Items from a dataset:
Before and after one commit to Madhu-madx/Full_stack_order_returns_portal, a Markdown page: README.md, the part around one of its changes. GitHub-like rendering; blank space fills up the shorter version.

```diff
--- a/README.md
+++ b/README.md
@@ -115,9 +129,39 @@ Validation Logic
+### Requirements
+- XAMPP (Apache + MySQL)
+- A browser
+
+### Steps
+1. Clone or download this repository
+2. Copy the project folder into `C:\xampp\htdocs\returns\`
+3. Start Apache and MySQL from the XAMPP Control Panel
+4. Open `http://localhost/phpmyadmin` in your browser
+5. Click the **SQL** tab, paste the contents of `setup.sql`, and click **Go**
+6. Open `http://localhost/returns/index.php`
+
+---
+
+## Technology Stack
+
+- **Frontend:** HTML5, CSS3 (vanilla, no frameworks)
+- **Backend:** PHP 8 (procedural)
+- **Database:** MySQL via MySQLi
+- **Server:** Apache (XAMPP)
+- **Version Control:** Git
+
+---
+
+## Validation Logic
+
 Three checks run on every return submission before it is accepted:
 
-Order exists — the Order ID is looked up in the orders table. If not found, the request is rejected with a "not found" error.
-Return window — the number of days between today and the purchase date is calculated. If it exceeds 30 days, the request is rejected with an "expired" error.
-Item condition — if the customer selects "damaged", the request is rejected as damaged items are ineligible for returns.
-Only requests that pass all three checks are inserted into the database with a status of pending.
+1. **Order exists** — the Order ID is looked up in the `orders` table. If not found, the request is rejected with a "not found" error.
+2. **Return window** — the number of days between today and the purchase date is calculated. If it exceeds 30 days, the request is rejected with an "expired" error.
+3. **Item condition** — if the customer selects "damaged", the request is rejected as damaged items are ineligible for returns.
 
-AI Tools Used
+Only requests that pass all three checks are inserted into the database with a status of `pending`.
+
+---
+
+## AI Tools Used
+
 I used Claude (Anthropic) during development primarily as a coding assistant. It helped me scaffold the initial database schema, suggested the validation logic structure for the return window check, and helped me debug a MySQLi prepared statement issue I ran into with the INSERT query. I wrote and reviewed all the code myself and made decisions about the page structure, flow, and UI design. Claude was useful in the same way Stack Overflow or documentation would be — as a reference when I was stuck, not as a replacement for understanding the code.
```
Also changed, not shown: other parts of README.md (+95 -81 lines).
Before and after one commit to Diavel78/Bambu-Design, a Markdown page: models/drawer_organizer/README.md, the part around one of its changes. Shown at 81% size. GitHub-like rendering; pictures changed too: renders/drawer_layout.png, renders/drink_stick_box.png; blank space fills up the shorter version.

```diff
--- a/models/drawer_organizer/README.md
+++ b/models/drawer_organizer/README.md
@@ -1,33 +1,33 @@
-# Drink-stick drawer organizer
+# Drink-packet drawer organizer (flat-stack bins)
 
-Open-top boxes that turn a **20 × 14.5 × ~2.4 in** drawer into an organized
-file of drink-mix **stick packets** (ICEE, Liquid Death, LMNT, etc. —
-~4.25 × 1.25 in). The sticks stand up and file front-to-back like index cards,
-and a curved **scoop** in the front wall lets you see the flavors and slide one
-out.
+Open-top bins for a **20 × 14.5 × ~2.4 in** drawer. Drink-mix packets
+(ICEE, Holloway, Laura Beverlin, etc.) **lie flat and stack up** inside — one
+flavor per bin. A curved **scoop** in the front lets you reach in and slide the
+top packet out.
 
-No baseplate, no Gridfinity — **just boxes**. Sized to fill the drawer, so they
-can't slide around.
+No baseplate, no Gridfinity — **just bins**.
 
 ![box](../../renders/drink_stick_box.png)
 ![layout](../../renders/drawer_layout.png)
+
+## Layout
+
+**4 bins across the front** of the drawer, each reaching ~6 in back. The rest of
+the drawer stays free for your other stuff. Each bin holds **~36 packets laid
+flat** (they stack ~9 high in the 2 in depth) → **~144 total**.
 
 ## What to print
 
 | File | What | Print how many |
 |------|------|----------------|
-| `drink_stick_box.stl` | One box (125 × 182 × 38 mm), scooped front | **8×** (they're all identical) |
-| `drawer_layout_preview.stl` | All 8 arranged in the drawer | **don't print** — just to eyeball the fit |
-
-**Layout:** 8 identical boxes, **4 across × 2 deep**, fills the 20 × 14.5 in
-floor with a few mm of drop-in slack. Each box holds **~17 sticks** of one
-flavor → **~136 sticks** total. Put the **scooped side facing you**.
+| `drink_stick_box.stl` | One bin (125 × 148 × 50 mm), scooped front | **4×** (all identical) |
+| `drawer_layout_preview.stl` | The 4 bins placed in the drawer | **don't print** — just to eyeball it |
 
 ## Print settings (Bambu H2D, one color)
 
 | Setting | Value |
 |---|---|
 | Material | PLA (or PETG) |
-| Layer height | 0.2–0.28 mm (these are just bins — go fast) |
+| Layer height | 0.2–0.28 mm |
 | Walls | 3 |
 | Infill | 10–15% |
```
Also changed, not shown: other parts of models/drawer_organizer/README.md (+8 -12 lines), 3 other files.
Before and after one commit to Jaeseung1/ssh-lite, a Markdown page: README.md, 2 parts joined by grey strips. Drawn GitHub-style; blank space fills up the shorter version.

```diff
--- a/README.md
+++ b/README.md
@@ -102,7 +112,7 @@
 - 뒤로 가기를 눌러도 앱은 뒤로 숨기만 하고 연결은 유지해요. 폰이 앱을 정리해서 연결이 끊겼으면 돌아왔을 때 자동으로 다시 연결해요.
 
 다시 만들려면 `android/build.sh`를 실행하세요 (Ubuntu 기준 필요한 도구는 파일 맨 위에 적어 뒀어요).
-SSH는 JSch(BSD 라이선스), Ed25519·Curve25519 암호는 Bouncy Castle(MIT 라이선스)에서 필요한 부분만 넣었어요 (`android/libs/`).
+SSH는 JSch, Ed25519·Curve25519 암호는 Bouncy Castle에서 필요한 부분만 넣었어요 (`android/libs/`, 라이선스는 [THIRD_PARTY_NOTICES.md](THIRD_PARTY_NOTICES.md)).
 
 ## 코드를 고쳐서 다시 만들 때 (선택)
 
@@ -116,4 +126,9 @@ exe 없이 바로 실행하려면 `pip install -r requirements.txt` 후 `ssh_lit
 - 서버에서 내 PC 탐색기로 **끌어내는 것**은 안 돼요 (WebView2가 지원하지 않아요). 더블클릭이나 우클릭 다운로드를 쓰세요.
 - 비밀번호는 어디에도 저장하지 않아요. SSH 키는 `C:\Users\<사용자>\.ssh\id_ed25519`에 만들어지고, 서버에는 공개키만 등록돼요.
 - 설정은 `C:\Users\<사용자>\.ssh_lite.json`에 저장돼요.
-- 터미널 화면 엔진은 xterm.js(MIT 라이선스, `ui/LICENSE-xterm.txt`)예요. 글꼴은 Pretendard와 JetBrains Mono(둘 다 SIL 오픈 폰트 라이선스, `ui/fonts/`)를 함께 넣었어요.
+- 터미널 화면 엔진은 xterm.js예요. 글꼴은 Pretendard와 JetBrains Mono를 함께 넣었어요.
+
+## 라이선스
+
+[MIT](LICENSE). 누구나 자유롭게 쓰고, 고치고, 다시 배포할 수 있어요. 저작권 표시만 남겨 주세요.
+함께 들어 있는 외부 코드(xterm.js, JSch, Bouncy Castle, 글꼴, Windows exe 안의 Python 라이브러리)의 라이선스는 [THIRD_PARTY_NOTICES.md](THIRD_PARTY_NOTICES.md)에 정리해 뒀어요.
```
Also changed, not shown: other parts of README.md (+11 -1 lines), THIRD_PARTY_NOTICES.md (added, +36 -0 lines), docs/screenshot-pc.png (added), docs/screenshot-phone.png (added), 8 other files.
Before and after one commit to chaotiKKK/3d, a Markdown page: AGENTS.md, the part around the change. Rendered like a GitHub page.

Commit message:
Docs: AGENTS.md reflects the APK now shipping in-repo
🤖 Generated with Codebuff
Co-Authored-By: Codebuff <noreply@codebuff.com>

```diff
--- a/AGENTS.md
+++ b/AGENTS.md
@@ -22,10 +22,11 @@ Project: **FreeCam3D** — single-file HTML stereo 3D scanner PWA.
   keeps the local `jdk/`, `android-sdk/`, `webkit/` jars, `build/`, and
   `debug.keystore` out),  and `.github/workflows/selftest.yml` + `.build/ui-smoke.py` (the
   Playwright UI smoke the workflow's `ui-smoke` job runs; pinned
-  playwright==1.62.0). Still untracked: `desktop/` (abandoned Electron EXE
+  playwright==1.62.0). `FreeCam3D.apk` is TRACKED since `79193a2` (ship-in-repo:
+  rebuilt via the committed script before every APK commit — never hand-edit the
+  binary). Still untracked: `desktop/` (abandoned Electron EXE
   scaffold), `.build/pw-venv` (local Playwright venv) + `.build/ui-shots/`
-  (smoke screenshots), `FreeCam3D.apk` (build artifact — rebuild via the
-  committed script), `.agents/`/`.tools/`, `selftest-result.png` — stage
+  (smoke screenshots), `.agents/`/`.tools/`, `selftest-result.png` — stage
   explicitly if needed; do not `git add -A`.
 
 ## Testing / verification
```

PROBLEM TO SOLVE: In the entries above, identify each line that includes the string "checks", then copy it.

RESPONSE TO THIS TASK:
 Three checks run on every return submission before it is accepted:
-Only requests that pass all three checks are inserted into the database with a status of pending.
+Only requests that pass all three checks are inserted into the database with a status of `pending`.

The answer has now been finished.